##### DATA FOR THIS EXERCISE #####

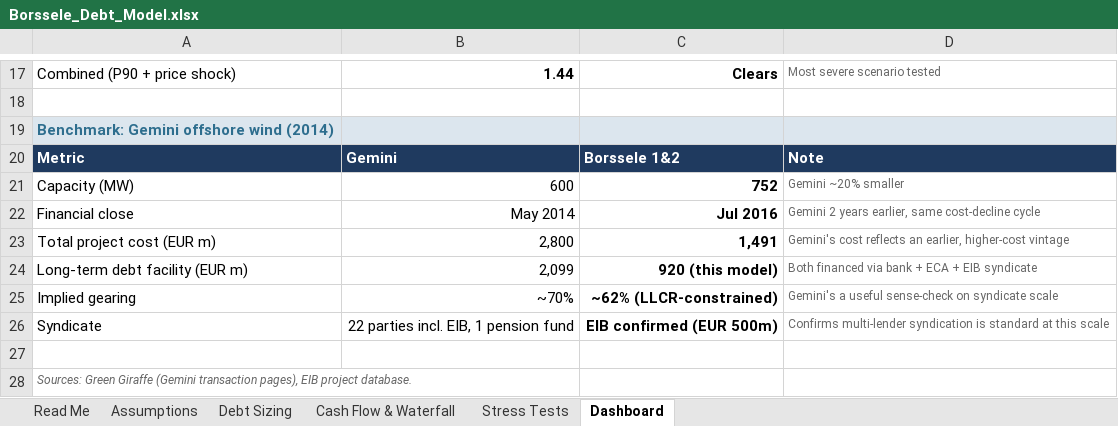
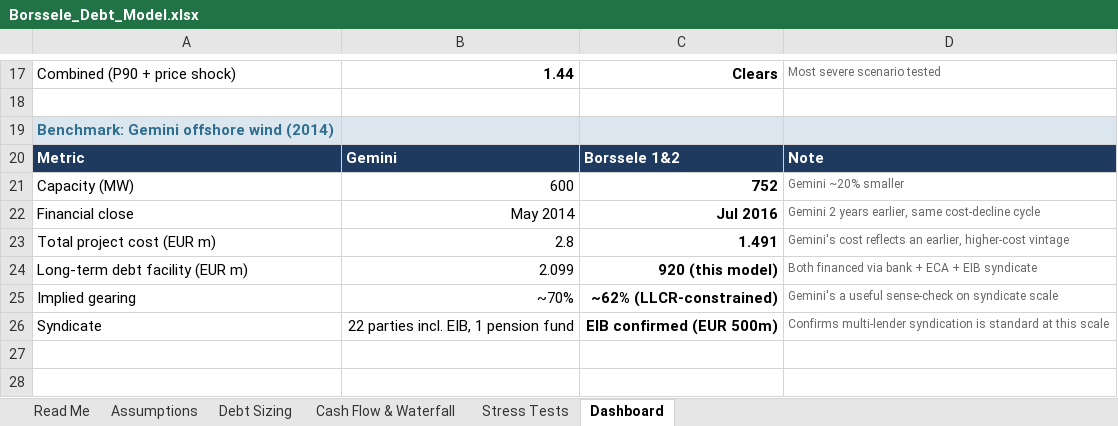
Before and after one commit to CornelissenCas/Borssele_Debt_Model, an Excel workbook: Borssele_Debt_Model.xlsx, sheet Dashboard, drawn as a sheet; only a part is shown, gaps mark what is left out; values as stored, in another font and other column widths than the file's, no borders; the diff names each change by its address in the sheet, - before the commit and + after, or states it on an @@ line.

```diff
--- a/Borssele_Debt_Model.xlsx (sheet Dashboard)
+++ b/Borssele_Debt_Model.xlsx (sheet Dashboard)
-B23: 2,800
+B23: 2.8
-C23: 1,491
+C23: 1.491
-B24: 2,099
+B24: 2.099
-row 27: (empty)
-row 28: Sources: Green Giraffe (Gemini transaction pages), EIB project database.
```
Also changed, not shown: sheet Read Me, sheet Assumptions, sheet Debt Sizing.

#####

### ASSIGNMENT
Copy out the entries verbatim, but skip every picture.

### ANSWER SECTION
Before and after one commit to CornelissenCas/Borssele_Debt_Model, an Excel workbook: Borssele_Debt_Model.xlsx, sheet Dashboard, drawn as a sheet; only a part is shown, gaps mark what is left out; values as stored, in another font and other column widths than the file's, no borders; the diff names each change by its address in the sheet, - before the commit and + after, or states it on an @@ line.

```diff
--- a/Borssele_Debt_Model.xlsx (sheet Dashboard)
+++ b/Borssele_Debt_Model.xlsx (sheet Dashboard)
-B23: 2,800
+B23: 2.8
-C23: 1,491
+C23: 1.491
-B24: 2,099
+B24: 2.099
-row 27: (empty)
-row 28: Sources: Green Giraffe (Gemini transaction pages), EIB project database.
```
Also changed, not shown: sheet Read Me, sheet Assumptions, sheet Debt Sizing.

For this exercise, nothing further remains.